An article about sending pictures on a cell phone amused me.

"...the phone menus use the term MMS, which is unfamiliar to consumers...."

Just so I don't commit the same sin, MMS stands for MultiMedia Messages, better known as pictures. The users also hated the terrible menus.

Maybe it's because my first job out of college was a technical writing job, but I have always thought it was axiomatic that acronyms are terrible usability. Recognition is much easier than recall: you recognize faces, you recall names. Which are you better at?

Posted by Chad Lundgren on Saturday, November 30, 2002 (Link)


Posted by Joshua Kaufman Monday, December 2, 2002 at 01:05 PM
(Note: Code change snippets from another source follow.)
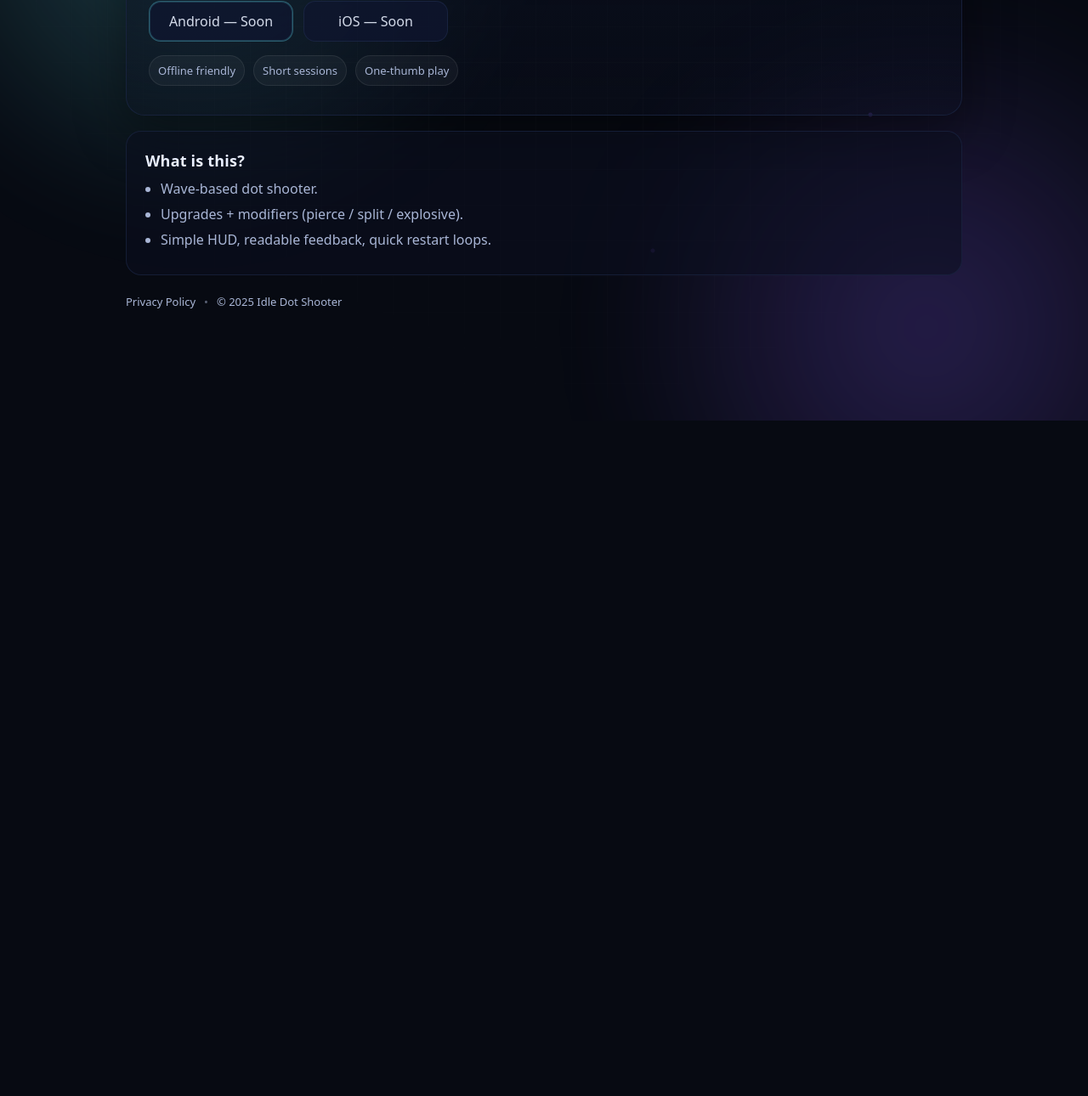
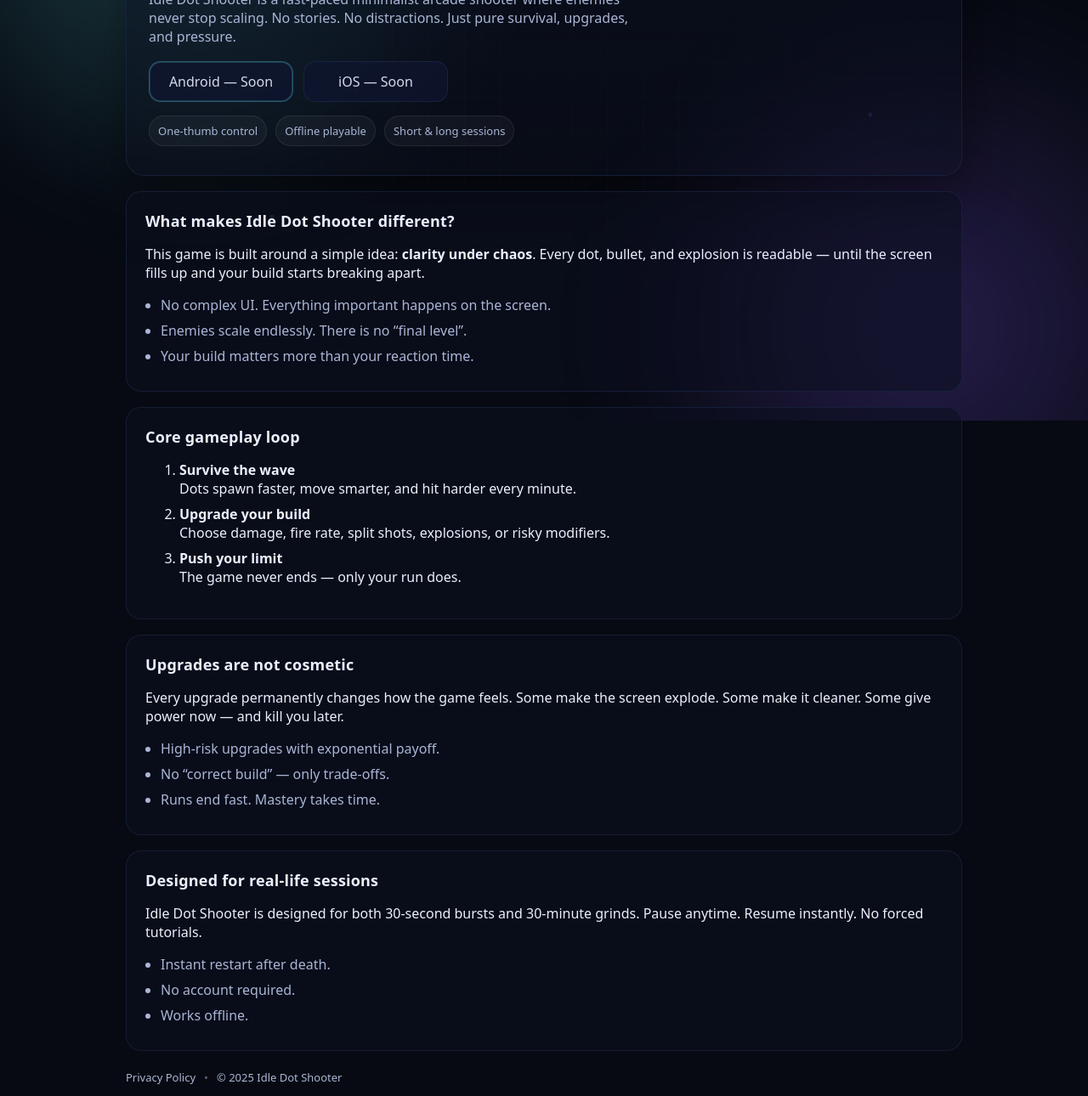
Before and after one commit to dangnhh92/dotshooter_landing, a plain HTML site: page index.html in a window 1280 px wide. Shown: the part 305-1595 px from the top of the page at 85% size. Before the commit the page ends 800 px from the top, so only its background shows below. Drawn offline with Linux system fonts and the light colour scheme.

Commit message:
Revise game description and improve text elements
Updated the game description and modified various text elements to enhance clarity and engagement.

```diff
--- a/index.html
+++ b/index.html
@@ -1,10 +1,10 @@
 <!doctype html>
-<html lang="vi">
+<html lang="en">
 <head>
   <meta charset="utf-8" />
   <meta name="viewport" content="width=device-width,initial-scale=1" />
   <title>Idle Dot Shooter</title>
-  <meta name="description" content="Idle Dot Shooter — survive waves, upgrade builds, and push your score." />
+  <meta name="description" content="Idle Dot Shooter — a minimalist arcade shooter with intense waves, brutal upgrades, and endless scaling." />
   <link rel="stylesheet" href="./styles.css" />
 </head>
 <body>
@@ -21,44 +21,103 @@
       <span class="brand-name">Idle Dot Shooter</span>
     </div>
     <nav class="nav">
-      <a href="#download">Download</a>
       <a href="./policy.html">Policy</a>
     </nav>
   </header>
 
   <main class="wrap">
+    <!-- HERO -->
     <section class="hero">
-      <div class="badge">Mobile • Arcade • Idle-ish</div>
-      <h1>Survive. Upgrade. Melt dots.</h1>
+      <div class="badge">Arcade • Shooter • Endless</div>
+      <h1>
+        A screen full of dots.<br/>
+        One mistake and you’re done.
+      </h1>
       <p class="sub">
-        Fast waves, clean controls, satisfying upgrades. Links will be added when stores are ready.
+        Idle Dot Shooter is a fast-paced minimalist arcade shooter where enemies never stop scaling.
+        No stories. No distractions. Just pure survival, upgrades, and pressure.
       </p>
 
-      <div class="cta" id="download">
-        <a class="btn primary" href="javascript:void(0)" aria-disabled="true" title="Soon">
+      <div class="cta">
+        <div class="btn primary" aria-disabled="true">
           Android — Soon
-        </a>
-        <a class="btn" href="javascript:void(0)" aria-disabled="true" title="Soon">
+        </div>
+        <div class="btn" aria-disabled="true">
           iOS — Soon
-        </a>
+        </div>
       </div>
 
       <div class="meta">
-        <div class="pill">Offline friendly</div>
-        <div class="pill">Short sessions</div>
-        <div class="pill">One-thumb play</div>
+        <div class="pill">One-thumb control</div>
+        <div class="pill">Offline playable</div>
+        <div class="pill">Short & long sessions</div>
       </div>
     </section>
 
+    <!-- WHAT MAKES IT DIFFERENT -->
     <section class="card">
-      <h2>What is this?</h2>
+      <h2>What makes Idle Dot Shooter different?</h2>
+      <p class="card-text">
+        This game is built around a simple idea: <strong>clarity under chaos</strong>.
+        Every dot, bullet, and explosion is readable — until the screen fills up and your build
+        starts breaking apart.
+      </p>
       <ul>
-        <li>Wave-based dot shooter.</li>
-        <li>Upgrades + modifiers (pierce / split / explosive).</li>
-        <li>Simple HUD, readable feedback, quick restart loops.</li>
+        <li>No complex UI. Everything important happens on the screen.</li>
+        <li>Enemies scale endlessly. There is no “final level”.</li>
+        <li>Your build matters more than your reaction time.</li>
       </ul>
     </section>
 
+    <!-- GAMEPLAY LOOP -->
+    <section class="card">
+      <h2>Core gameplay loop</h2>
+      <ol class="steps">
+        <li>
+          <strong>Survive the wave</strong><br/>
+          Dots spawn faster, move smarter, and hit harder every minute.
+        </li>
+        <li>
+          <strong>Upgrade your build</strong><br/>
+          Choose damage, fire rate, split shots, explosions, or risky modifiers.
+        </li>
+        <li>
+          <strong>Push your limit</strong><br/>
+          The game never ends — only your run does.
+        </li>
+      </ol>
+    </section>
+
+    <!-- UPGRADE PHILOSOPHY -->
+    <section class="card">
+      <h2>Upgrades are not cosmetic</h2>
+      <p class="card-text">
+        Every upgrade permanently changes how the game feels.
+        Some make the screen explode. Some make it cleaner.
+        Some give power now — and kill you later.
+      </p>
+      <ul>
+        <li>High-risk upgrades with exponential payoff.</li>
+        <li>No “correct build” — only trade-offs.</li>
+        <li>Runs end fast. Mastery takes time.</li>
+      </ul>
+    </section>
+
+    <!-- SESSION DESIGN -->
+    <section class="card">
+      <h2>Designed for real-life sessions</h2>
+      <p class="card-text">
+        Idle Dot Shooter is designed for both 30-second bursts and 30-minute grinds.
+        Pause anytime. Resume instantly. No forced tutorials.
+      </p>
+      <ul>
+        <li>Instant restart after death.</li>
+        <li>No account required.</li>
+        <li>Works offline.</li>
+      </ul>
+    </section>
+
+    <!-- FOOTER -->
     <footer class="foot">
       <a href="./policy.html">Privacy Policy</a>
       <span class="sep">•</span>
```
Well thank goodness for the acronym element ( ) and the title attribute ( ), which allow you to do cool stuff like this:

<acronym title="Cascading Style Sheets">CSS</acronym>

Posted by dan Wednesday, December 4, 2002 at 02:08 PM

If I didn't know better...I'd swear Josh was mocking you man.

Posted by tom Monday, December 9, 2002 at 07:10 AM

Good usability for whom?

Acronymns are great usability for those writing them (or those reading them who know what they mean).

Abbreviating things is something humans just do, IMHO, we can't help it.

What is poor however is that computer software takes no account of the user, or the context and so can easily inform any user who needs to know what an acronym means.

Posted by Chad Lundgren Monday, December 9, 2002 at 10:31 AM

Your point in general is solid, but I think reaching the widest possible audience is relevant to this audience of phone users. Acronyms, like accelerators for experienced users, can be a good thing if used judiciously.

One thing I think worth pointing out is that acronyms exclude people. Probably not intentionally, but the effect exists nonetheless. Computer people are not unique in this, but are among the worst. Nor are all neccesary: when installing my new computer, one of the reviews of motherboards at Tom's HardWare mentioned an acronym for one board was memorable and short, implying the others weren't.

I use correct acronym use as one marker of technical competence.